Question 1: You’ve heard that your child’s new teacher is really strict. You:

Say nothing for fear of scaring them.
Incorrect answer. Please try again.
Tell a white lie and say you’ve heard she’s really nice. They’ll find out the truth soon enough.
Incorrect answer. Please try again.
Tell them what you’ve heard, but assure them that while she might be tough, it’s unlikely she’ll be unfair, and that if they do what they should be doing they’ll be fine.
Correct! Being honest with your children is a really important part of earning their trust. Encourage communication and discussion, and handle their concerns with sympathy, but also let them know that you have confidence in their ability to make good decisions.

Question 2: There’s a child in their new class you’ve had problems with before. The best thing to do is:

Contact the parents of the child right away and let them know you’ll be on the lookout for more bad behaviour.
Incorrect answer. Please try again.
Make an appointment with the teacher, and let her or him know your concerns. Then, leave it to the school to handle the situation.
Correct! While the last option is tempting, threatening a child is not the best idea, and neither is starting a war with their parents. Remember that the teacher and principal are trained professionals and have dealt with this type of problem before. For the most part, you have to trust that the situation will be handled competently. That said, keep your eyes open and, if you suspect something is amiss, don’t hesitate to voice your concerns.
Go to the child yourself and warn them that if there’s trouble they’ll have you to contend with.
Incorrect answer. Please try again.

Question 3: Getting your kids to do their homework was a problem the past year. This year:

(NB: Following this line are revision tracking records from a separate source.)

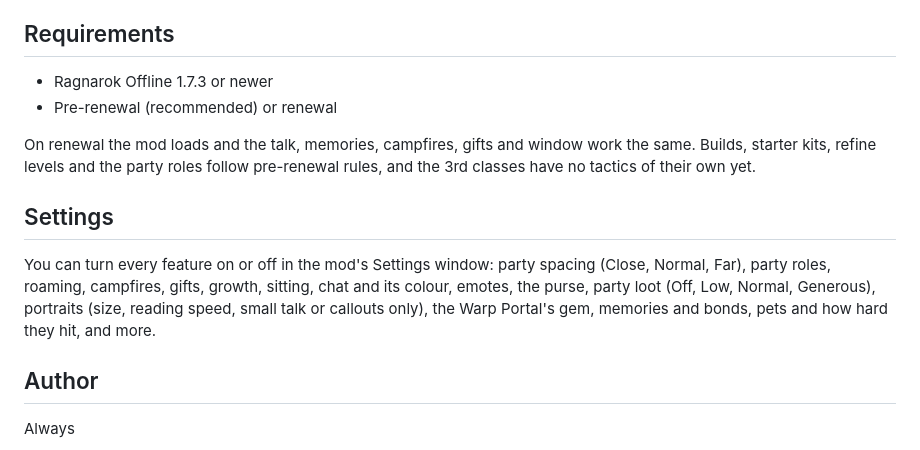
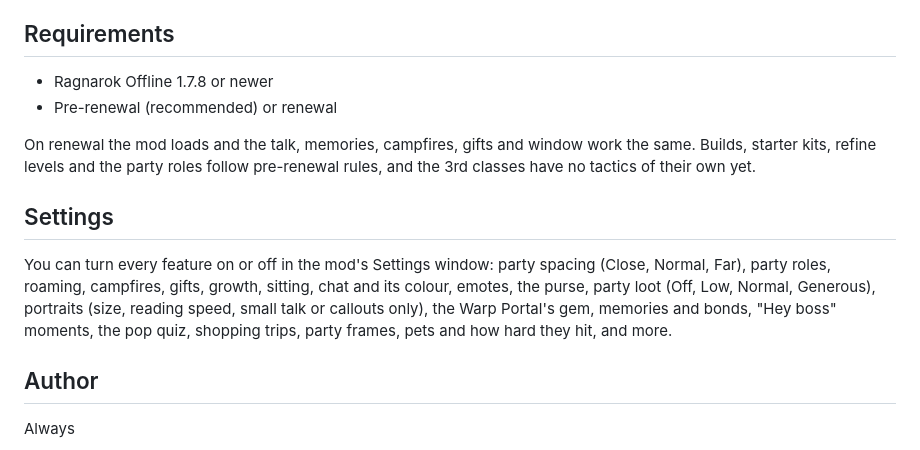
Before and after one commit to AlwaysGH/companion-party-overhaul, a Markdown page: README.md, the part around one of its changes. GitHub-like rendering.

```diff
--- a/README.md
+++ b/README.md
@@ -64,14 +73,14 @@ If Find Mods can't install it, it can't reach GitHub's downloads. That can happe
 
 ## Requirements
 
-- Ragnarok Offline 1.7.3 or newer
+- Ragnarok Offline 1.7.8 or newer
 - Pre-renewal (recommended) or renewal
 
 On renewal the mod loads and the talk, memories, campfires, gifts and window work the same. Builds, starter kits, refine levels and the party roles follow pre-renewal rules, and the 3rd classes have no tactics of their own yet.
 
 ## Settings
 
-You can turn every feature on or off in the mod's Settings window: party spacing (Close, Normal, Far), party roles, roaming, campfires, gifts, growth, sitting, chat and its colour, emotes, the purse, party loot (Off, Low, Normal, Generous), portraits (size, reading speed, small talk or callouts only), the Warp Portal's gem, memories and bonds, pets and how hard they hit, and more.
+You can turn every feature on or off in the mod's Settings window: party spacing (Close, Normal, Far), party roles, roaming, campfires, gifts, growth, sitting, chat and its colour, emotes, the purse, party loot (Off, Low, Normal, Generous), portraits (size, reading speed, small talk or callouts only), the Warp Portal's gem, memories and bonds, "Hey boss" moments, the pop quiz, shopping trips, party frames, pets and how hard they hit, and more.
 
 ## Author
 
```
Also changed, not shown: other parts of README.md (+16 -7 lines).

You’re laying down strict rules that homework will be done at the same time every day otherwise there’ll be no TV/iPad/games.
Correct! This is one of the least fun parts of parenting, but it’s also one of the most important. Having them do their homework is a non-negotiable as it will have a direct impact on their academic performance. While there are some places you can afford to be more relaxed, this is not one of them – and, if you want your rules to be adhered to, you have no choice but to be firm. Not always easy, but really, really important.
You’re hoping it will be different this year because they’re a bit older and more responsible.
Incorrect answer. Please try again.
You’ve told your kids you expect them to do their work without fuss, but you’ve been a bit vague about the consequences of not listening.
Incorrect answer. Please try again.